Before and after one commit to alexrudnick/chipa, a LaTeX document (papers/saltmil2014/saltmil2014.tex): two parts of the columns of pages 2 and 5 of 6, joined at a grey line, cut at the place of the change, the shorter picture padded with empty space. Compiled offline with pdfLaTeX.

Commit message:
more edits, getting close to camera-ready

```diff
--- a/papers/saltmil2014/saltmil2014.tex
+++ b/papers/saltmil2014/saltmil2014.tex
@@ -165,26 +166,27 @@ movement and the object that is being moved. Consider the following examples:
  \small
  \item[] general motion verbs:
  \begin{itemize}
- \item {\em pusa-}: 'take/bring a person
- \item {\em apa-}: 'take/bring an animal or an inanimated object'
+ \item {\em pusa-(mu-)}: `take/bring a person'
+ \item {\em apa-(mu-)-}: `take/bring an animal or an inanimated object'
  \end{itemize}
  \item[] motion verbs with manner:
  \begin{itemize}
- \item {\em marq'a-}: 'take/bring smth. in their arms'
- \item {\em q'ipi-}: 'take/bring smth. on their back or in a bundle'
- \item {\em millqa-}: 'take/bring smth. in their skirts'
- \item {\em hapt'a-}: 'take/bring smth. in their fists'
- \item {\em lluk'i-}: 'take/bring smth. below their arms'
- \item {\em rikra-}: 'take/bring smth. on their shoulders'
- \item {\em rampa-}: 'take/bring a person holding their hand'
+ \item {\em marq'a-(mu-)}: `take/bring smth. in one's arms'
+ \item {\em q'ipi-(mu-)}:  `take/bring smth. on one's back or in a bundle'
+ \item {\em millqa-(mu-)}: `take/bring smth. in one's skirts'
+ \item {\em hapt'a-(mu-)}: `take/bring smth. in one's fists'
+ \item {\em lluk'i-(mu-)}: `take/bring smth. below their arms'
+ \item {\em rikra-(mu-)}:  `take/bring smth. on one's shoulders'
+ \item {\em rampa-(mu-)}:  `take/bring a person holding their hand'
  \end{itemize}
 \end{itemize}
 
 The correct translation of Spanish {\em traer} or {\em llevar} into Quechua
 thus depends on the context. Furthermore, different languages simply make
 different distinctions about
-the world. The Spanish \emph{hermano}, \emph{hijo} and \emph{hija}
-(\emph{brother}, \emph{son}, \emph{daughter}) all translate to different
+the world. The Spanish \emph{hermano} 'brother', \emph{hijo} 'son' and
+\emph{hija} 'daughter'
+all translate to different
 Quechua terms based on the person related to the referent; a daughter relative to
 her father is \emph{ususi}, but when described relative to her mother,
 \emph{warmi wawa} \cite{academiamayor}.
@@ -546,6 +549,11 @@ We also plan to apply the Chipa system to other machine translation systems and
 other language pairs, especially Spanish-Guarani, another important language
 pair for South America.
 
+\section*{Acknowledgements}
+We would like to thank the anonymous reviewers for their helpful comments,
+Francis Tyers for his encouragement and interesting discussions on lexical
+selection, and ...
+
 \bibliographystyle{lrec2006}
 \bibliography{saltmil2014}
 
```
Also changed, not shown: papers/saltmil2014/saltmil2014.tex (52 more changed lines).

--------------------------------------------------

Task to carry out:
Every record should be retyped so that it matches the original exactly.

Answer space:
Before and after one commit to alexrudnick/chipa, a LaTeX document (papers/saltmil2014/saltmil2014.tex): two parts of the columns of pages 2 and 5 of 6, joined at a grey line, cut at the place of the change, the shorter picture padded with empty space. Compiled offline with pdfLaTeX.

Commit message:
more edits, getting close to camera-ready

```diff
--- a/papers/saltmil2014/saltmil2014.tex
+++ b/papers/saltmil2014/saltmil2014.tex
@@ -165,26 +166,27 @@ movement and the object that is being moved. Consider the following examples:
  \small
  \item[] general motion verbs:
  \begin{itemize}
- \item {\em pusa-}: 'take/bring a person
- \item {\em apa-}: 'take/bring an animal or an inanimated object'
+ \item {\em pusa-(mu-)}: `take/bring a person'
+ \item {\em apa-(mu-)-}: `take/bring an animal or an inanimated object'
  \end{itemize}
  \item[] motion verbs with manner:
  \begin{itemize}
- \item {\em marq'a-}: 'take/bring smth. in their arms'
- \item {\em q'ipi-}: 'take/bring smth. on their back or in a bundle'
- \item {\em millqa-}: 'take/bring smth. in their skirts'
- \item {\em hapt'a-}: 'take/bring smth. in their fists'
- \item {\em lluk'i-}: 'take/bring smth. below their arms'
- \item {\em rikra-}: 'take/bring smth. on their shoulders'
- \item {\em rampa-}: 'take/bring a person holding their hand'
+ \item {\em marq'a-(mu-)}: `take/bring smth. in one's arms'
+ \item {\em q'ipi-(mu-)}:  `take/bring smth. on one's back or in a bundle'
+ \item {\em millqa-(mu-)}: `take/bring smth. in one's skirts'
+ \item {\em hapt'a-(mu-)}: `take/bring smth. in one's fists'
+ \item {\em lluk'i-(mu-)}: `take/bring smth. below their arms'
+ \item {\em rikra-(mu-)}:  `take/bring smth. on one's shoulders'
+ \item {\em rampa-(mu-)}:  `take/bring a person holding their hand'
  \end{itemize}
 \end{itemize}
 
 The correct translation of Spanish {\em traer} or {\em llevar} into Quechua
 thus depends on the context. Furthermore, different languages simply make
 different distinctions about
-the world. The Spanish \emph{hermano}, \emph{hijo} and \emph{hija}
-(\emph{brother}, \emph{son}, \emph{daughter}) all translate to different
+the world. The Spanish \emph{hermano} 'brother', \emph{hijo} 'son' and
+\emph{hija} 'daughter'
+all translate to different
 Quechua terms based on the person related to the referent; a daughter relative to
 her father is \emph{ususi}, but when described relative to her mother,
 \emph{warmi wawa} \cite{academiamayor}.
@@ -546,6 +549,11 @@ We also plan to apply the Chipa system to other machine translation systems and
 other language pairs, especially Spanish-Guarani, another important language
 pair for South America.
 
+\section*{Acknowledgements}
+We would like to thank the anonymous reviewers for their helpful comments,
+Francis Tyers for his encouragement and interesting discussions on lexical
+selection, and ...
+
 \bibliographystyle{lrec2006}
 \bibliography{saltmil2014}
 
```
Also changed, not shown: papers/saltmil2014/saltmil2014.tex (52 more changed lines).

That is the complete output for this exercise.